Rating: ★★★ 1/2
Synopsis: The Stratford Zoo looks like a normal zoo . . . until the gates shut at night. That’s when the animals come out of their cages to stage elaborate performances of Shakespeare’s greatest works. They might not be the most accomplished thespians, but they’ve got what counts: heart. Also fangs, feathers, scales, and tails.
Ian Lendler’s hilarious tale of after-hours animal stagecraft is perfectly paired with the adorable, accessible artwork of Zack Giallongo (Broxo, Ewoks) in this side-splitting companion to their graphic novel The Stratford Zoo Midnight Revue Presents Macbeth
Huge thank you to First Second and Netgalley for this ARC!
As a former ESL teacher and tutor, there was nothing more difficult than teaching someone Shakespeare. Trying to give someone an overview or understanding of why a story is the way it is is always a challenge. Thankfully, what I love about The Stratford Zoo Midnight Revue Presents Romeo and Juliet is what it makes Shakespeare’s work accessible to young audiences, while removing the difficult language barrier some may find when reading his works.

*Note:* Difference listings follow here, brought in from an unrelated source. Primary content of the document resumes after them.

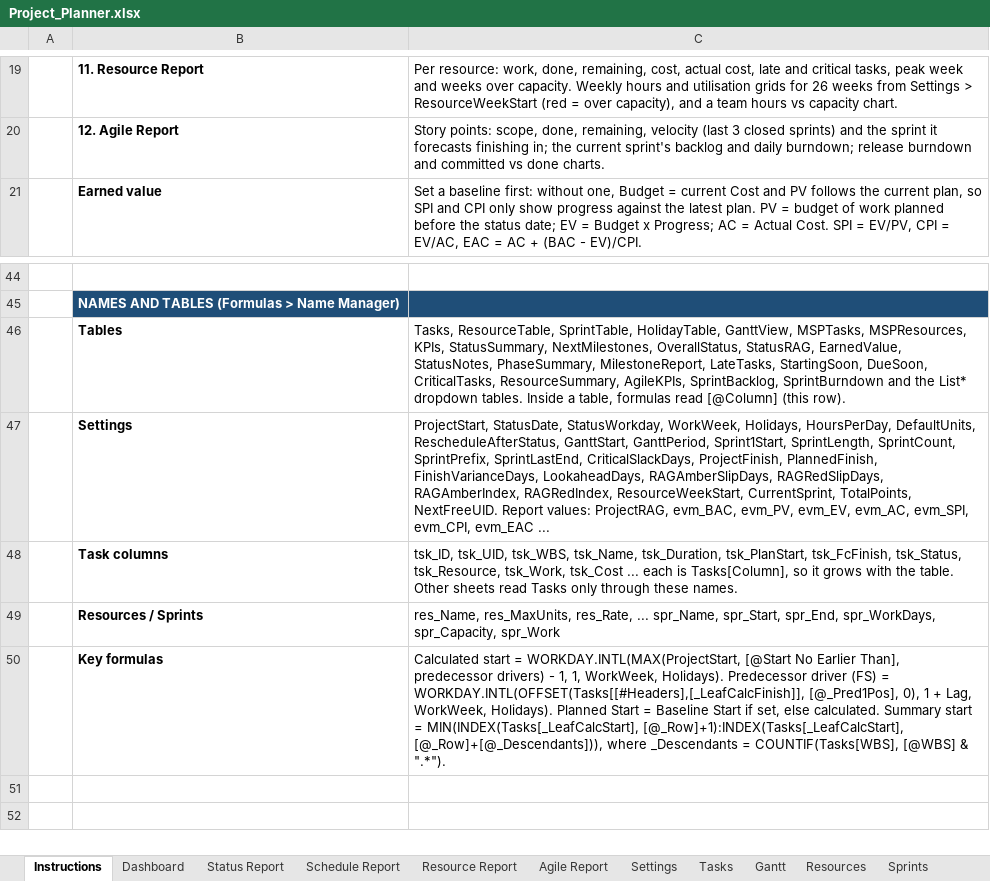
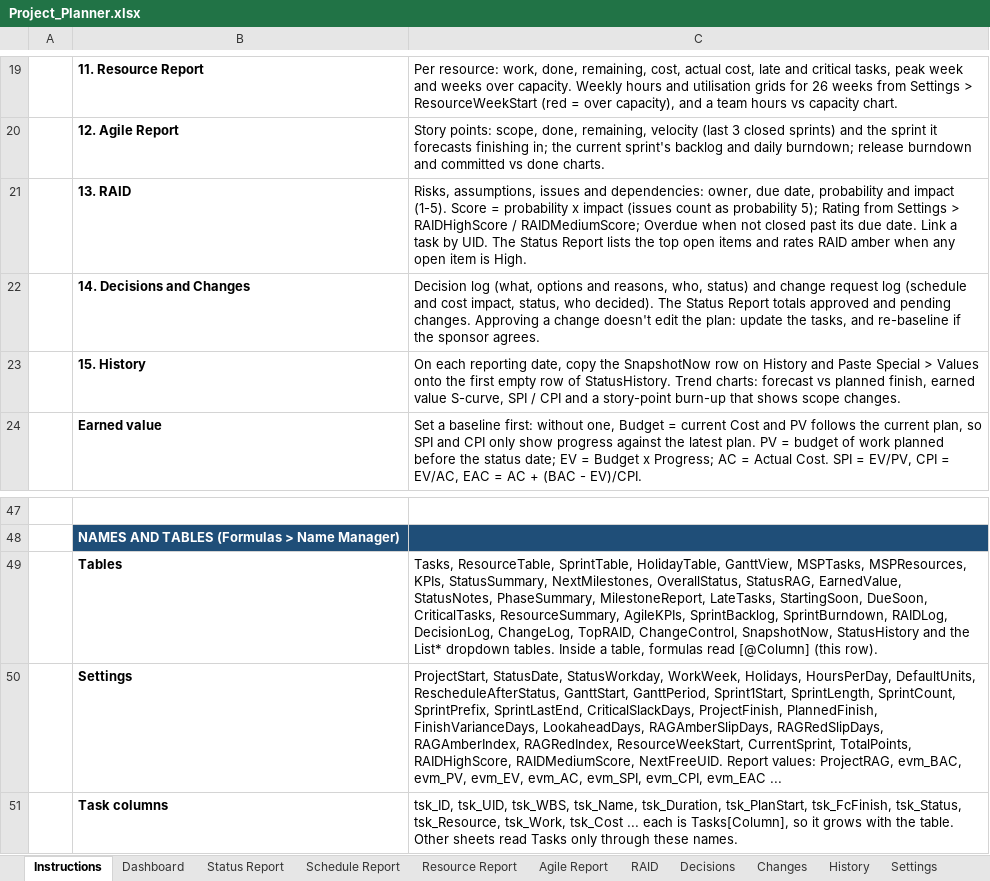
Before and after one commit to LoneWolfDen/excel-project-planner, an Excel workbook: Project_Planner.xlsx, sheet Instructions, drawn as a sheet; only a part is shown, gaps mark what is left out; the shorter side is filled out with more unchanged rows; values as stored, in another font and other column widths than the file's, no borders; addresses are those after the commit; the diff names each change by its address in the sheet, - before the commit and + after, or states it on an @@ line.

```diff
--- a/Project_Planner.xlsx (sheet Instructions)
+++ b/Project_Planner.xlsx (sheet Instructions)
+sheet tab: RAID
+sheet tab: Decisions
+sheet tab: Changes
+sheet tab: History
+row 21:  | 13. RAID | Risks, assumptions, issues and dependencies: owner, due date, probability and impact (1-5). Score = probability x impact (issues count as probability 5); Rating from Settings > RAIDHighScore / RAIDMediumScore; Overdue when not closed past its due date. Link a task by UID. The Status Report lists the top open items and rates RAID amber when any open item is High.
+row 22:  | 14. Decisions and Changes | Decision log (what, options and reasons, who, status) and change request log (schedule and cost impact, status, who decided). The Status Report totals approved and pending changes. Approving a change doesn't edit the plan: update the tasks, and re-baseline if the sponsor agrees.
+row 23:  | 15. History | On each reporting date, copy the SnapshotNow row on History and Paste Special > Values onto the first empty row of StatusHistory. Trend charts: forecast vs planned finish, earned value S-curve, SPI / CPI and a story-point burn-up that shows scope changes.
-C49: …AgileKPIs, SprintBacklog, SprintBurndown and the…
+C49: …AgileKPIs, SprintBacklog, SprintBurndown, RAIDLog, DecisionLog, ChangeLog, TopRAID, ChangeControl, SnapshotNow, StatusHistory and the…
-C50: …CurrentSprint, TotalPoints, NextFreeUID. Report…
+C50: …CurrentSprint, TotalPoints, RAIDHighScore, RAIDMediumScore, NextFreeUID. Report…
```
Also changed, not shown: sheet Status Report, sheet Lists, sheet Settings, sheet Dashboard, hidden cells, charts or pictures, Project_Planner_Blank.xlsx, 16 other files.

The book is hilarious and really cheeky. If there’s one thing I can say I adored about it, it was having the little monkey’s commentary on every page — he is that kid who doesn’t like Shakespeare in the beginning and then by the end was completely hooked. The little monkey is a lot of us — Shakespeare is dull, old, boring! And yet there are ways to make it engaging and fun. I am always amazed with all the new kinds of ways that people go out of their way to make Shakespeare accessible, and this I think it’s truly one of the better ones — heck, I even loved the changes Lendler made to the ending, if only because when it comes to Romeo and Juliet — we were all thinking it (and no, I’m not spoiling the ending, it’s fabulous).
Admittedly, Romeo & Juliet is not one of my favourite Shakespeare plays, but I appreciate a lot of what Ian Lendler does to make the story more interesting and lively. The animals in the Stratford Zoo are just so much fun to read about, and it definitely makes me want to check out the Macbeth one that was done last year. This book is great for any parent or child who may want a more accessible approach to Shakespeare. Just don’t take this book as accurate, it’s not, but oddly I like it better than the real story.